Brief — Each entry must be duplicated precisely, with nothing left out.

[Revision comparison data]
*** Block opens ***
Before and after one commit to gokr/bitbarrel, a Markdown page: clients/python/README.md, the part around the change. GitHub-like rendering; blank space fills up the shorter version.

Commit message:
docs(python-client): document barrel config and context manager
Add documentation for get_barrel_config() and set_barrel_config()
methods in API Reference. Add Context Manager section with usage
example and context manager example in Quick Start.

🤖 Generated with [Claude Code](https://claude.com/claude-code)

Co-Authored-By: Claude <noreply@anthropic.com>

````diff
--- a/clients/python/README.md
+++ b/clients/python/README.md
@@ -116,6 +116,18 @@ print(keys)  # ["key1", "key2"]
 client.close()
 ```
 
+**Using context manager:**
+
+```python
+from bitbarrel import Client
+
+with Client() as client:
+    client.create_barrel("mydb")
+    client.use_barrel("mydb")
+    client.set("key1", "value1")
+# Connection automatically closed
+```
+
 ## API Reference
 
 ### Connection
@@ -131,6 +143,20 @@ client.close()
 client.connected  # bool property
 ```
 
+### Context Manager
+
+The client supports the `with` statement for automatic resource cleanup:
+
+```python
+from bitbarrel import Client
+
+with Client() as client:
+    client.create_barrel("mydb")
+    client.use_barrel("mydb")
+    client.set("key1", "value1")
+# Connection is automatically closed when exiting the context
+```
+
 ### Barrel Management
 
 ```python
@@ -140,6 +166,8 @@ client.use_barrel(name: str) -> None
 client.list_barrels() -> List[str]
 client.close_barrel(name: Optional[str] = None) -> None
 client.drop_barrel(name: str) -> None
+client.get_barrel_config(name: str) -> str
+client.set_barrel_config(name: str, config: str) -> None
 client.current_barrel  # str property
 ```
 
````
*** Block closes ***
Problem solution —
Before and after one commit to gokr/bitbarrel, a Markdown page: clients/python/README.md, the part around the change. GitHub-like rendering; blank space fills up the shorter version.

Commit message:
docs(python-client): document barrel config and context manager
Add documentation for get_barrel_config() and set_barrel_config()
methods in API Reference. Add Context Manager section with usage
example and context manager example in Quick Start.

🤖 Generated with [Claude Code](https://claude.com/claude-code)

Co-Authored-By: Claude <noreply@anthropic.com>

````diff
--- a/clients/python/README.md
+++ b/clients/python/README.md
@@ -116,6 +116,18 @@ print(keys)  # ["key1", "key2"]
 client.close()
 ```
 
+**Using context manager:**
+
+```python
+from bitbarrel import Client
+
+with Client() as client:
+    client.create_barrel("mydb")
+    client.use_barrel("mydb")
+    client.set("key1", "value1")
+# Connection automatically closed
+```
+
 ## API Reference
 
 ### Connection
@@ -131,6 +143,20 @@ client.close()
 client.connected  # bool property
 ```
 
+### Context Manager
+
+The client supports the `with` statement for automatic resource cleanup:
+
+```python
+from bitbarrel import Client
+
+with Client() as client:
+    client.create_barrel("mydb")
+    client.use_barrel("mydb")
+    client.set("key1", "value1")
+# Connection is automatically closed when exiting the context
+```
+
 ### Barrel Management
 
 ```python
@@ -140,6 +166,8 @@ client.use_barrel(name: str) -> None
 client.list_barrels() -> List[str]
 client.close_barrel(name: Optional[str] = None) -> None
 client.drop_barrel(name: str) -> None
+client.get_barrel_config(name: str) -> str
+client.set_barrel_config(name: str, config: str) -> None
 client.current_barrel  # str property
 ```
 
````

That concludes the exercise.